Probably the existing fort was built on an earlier fortification, certainly in 1507 when Afonso de Albuquerque attacked Muscat, the town was described as being fortified.
In 1552 the town was destroyed by an Ottoman fleet which arrived from the Red Sea. Portugal retook the town and the fortifications must have been rebuilt as the town successfully withstood an attack in 1554. However in 1581 there was a further successful attack by the Ottomans and the rebuilding of the forts in 1587 following this attack created the essence of the current fort.
The principal Portuguese stronghold in the northern Arabian Sea during that period was Hormuz, however in 1622 the Persians and English captured the town which forced the Portuguese to re-fortify Muscat. This included the city walls (the 2nd wall is now a ruin and hardly visible) and a number of towers on prominent mountain peaks overlooking the town.
Despite appearances, Jalali fort was situated on an island and the current infilling has made a permanent connection to the mainland.
The fort is built with 3 main towers and a castellated wall that encloses living accommodation and a courtyard. Previously it was Oman’s main prison, indeed the colloquial word throughout much of Oman for a prison is ‘Jalali’. The main gun platform looks towards the harbour and has early 19th c British ship’s cannon.
Currently, the fort still has accommodation and a small museum with sound & light type displays – which though I have been able to take groups to visit in the past, is no longer accessible.

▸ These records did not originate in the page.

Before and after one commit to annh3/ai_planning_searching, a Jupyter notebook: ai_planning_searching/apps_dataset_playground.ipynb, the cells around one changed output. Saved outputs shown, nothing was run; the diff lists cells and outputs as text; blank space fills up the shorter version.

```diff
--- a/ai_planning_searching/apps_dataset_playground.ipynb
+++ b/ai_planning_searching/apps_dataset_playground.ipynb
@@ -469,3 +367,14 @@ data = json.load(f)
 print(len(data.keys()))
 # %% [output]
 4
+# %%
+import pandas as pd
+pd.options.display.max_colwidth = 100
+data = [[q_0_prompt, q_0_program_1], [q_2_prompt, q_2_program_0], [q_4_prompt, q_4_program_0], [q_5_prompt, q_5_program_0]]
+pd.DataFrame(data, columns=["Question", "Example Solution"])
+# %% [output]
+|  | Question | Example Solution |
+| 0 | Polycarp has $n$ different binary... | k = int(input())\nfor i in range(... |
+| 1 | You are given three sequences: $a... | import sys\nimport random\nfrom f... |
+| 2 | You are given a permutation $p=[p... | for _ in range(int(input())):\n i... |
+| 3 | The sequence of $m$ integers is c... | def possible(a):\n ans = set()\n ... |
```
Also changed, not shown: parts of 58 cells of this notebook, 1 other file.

My Bradt Guide to Oman is available as an eBook from most online stores – click here to get it immediately. It will take you all the way down to the Yemen border – and details accommodation near the border; and if you prefer paperback, check out the book also on Amazon online stores and your main bookshop.